> [Task item] Scan the data that follows and count the lines with the string "IEEE"; answer with the count alone.
Records shown below:
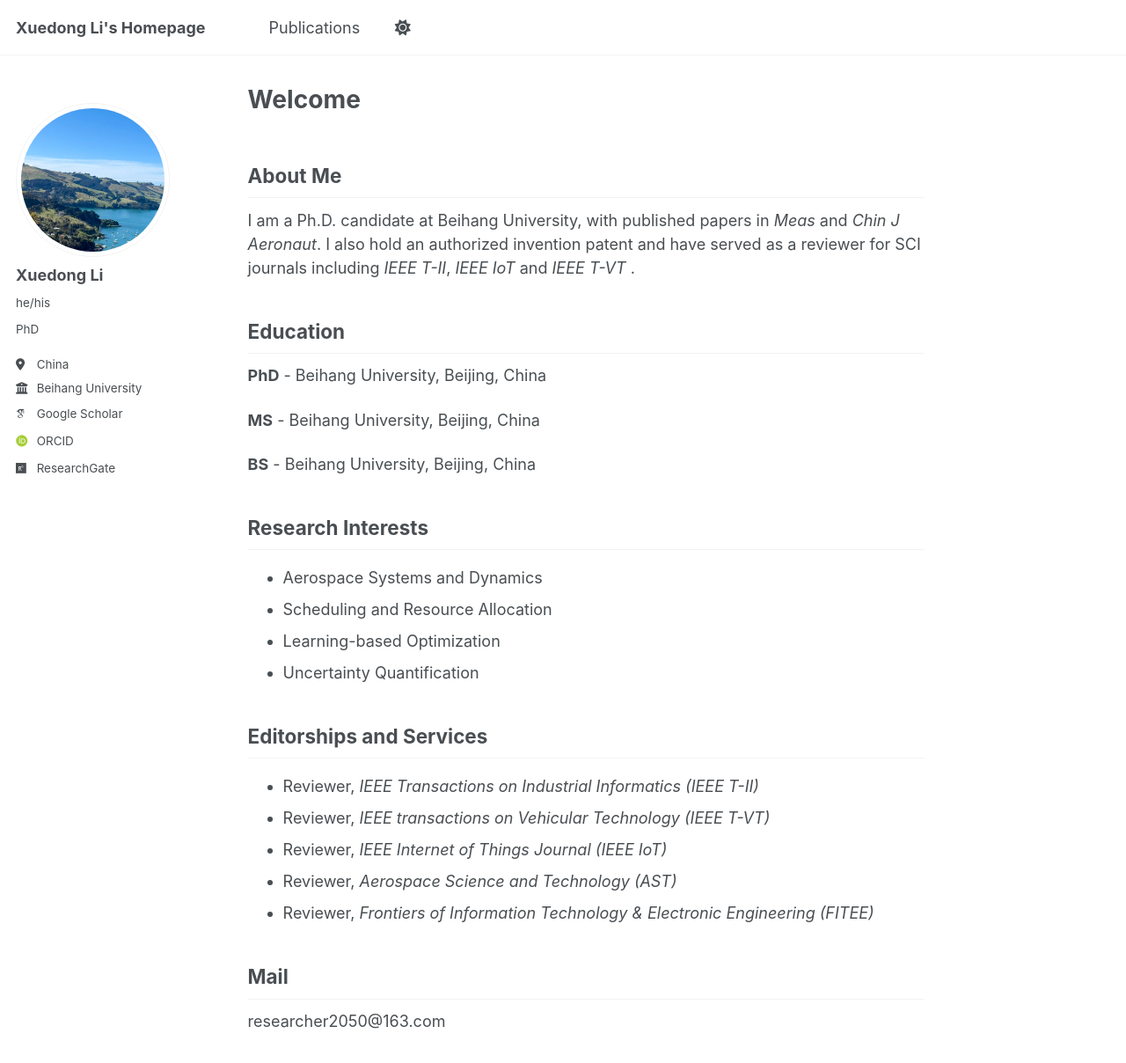
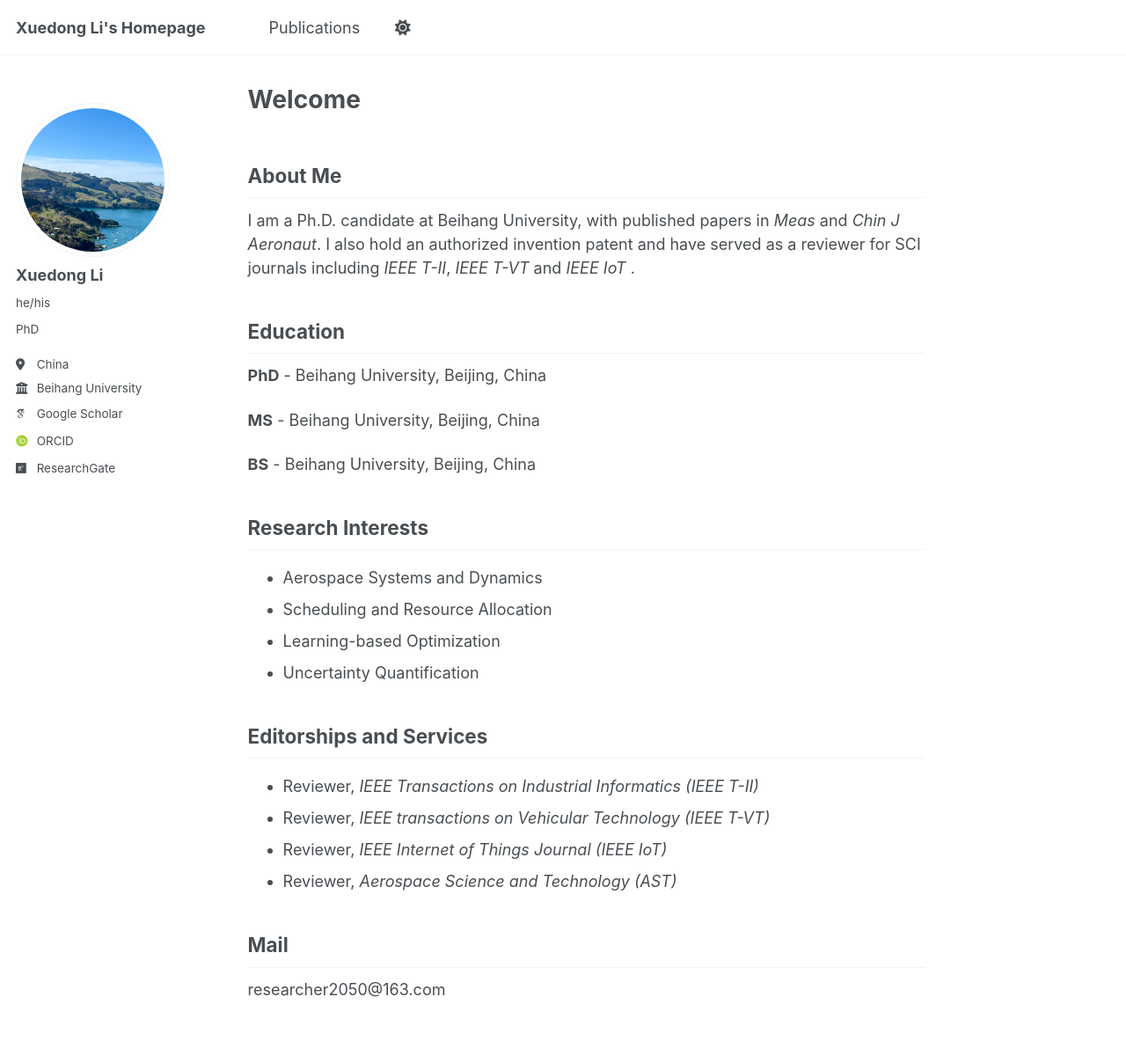
Before and after one commit to Research2050/research2050.github.io, a Jekyll site: the page built from _pages/about.md, in a window 1280 px wide and 1400 px high. Shown: the top 1208 px of the window at 88% size. Built offline with Jekyll 4.4.1, drawn with Linux system fonts in a browser that asks for light colours; some web fonts are replaced; a script that is not in the unit is left out.

Commit message:
Update about.md

```diff
--- a/_pages/about.md
+++ b/_pages/about.md
@@ -9,7 +9,7 @@
 
 ## About Me
 
-I am a Ph.D. candidate at Beihang University, with published papers in *Meas* and *Chin J Aeronaut*. I also hold an authorized invention patent and have served as a reviewer for SCI journals including *IEEE T-II*, *IEEE IoT* and *IEEE T-VT* .
+I am a Ph.D. candidate at Beihang University, with published papers in *Meas* and *Chin J Aeronaut*. I also hold an authorized invention patent and have served as a reviewer for SCI journals including *IEEE T-II*, *IEEE T-VT* and *IEEE IoT* .
 
 ## Education
 
@@ -31,7 +31,6 @@
 - Reviewer, *IEEE transactions on Vehicular Technology (IEEE T-VT)*
 - Reviewer, *IEEE Internet of Things Journal (IEEE IoT)*
 - Reviewer, *Aerospace Science and Technology (AST)*
-- Reviewer, *Frontiers of Information Technology & Electronic Engineering (FITEE)*
 
 ## Mail
 researcher2050@163.com
```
End of Records shown.
> [Solution for this exercise] 4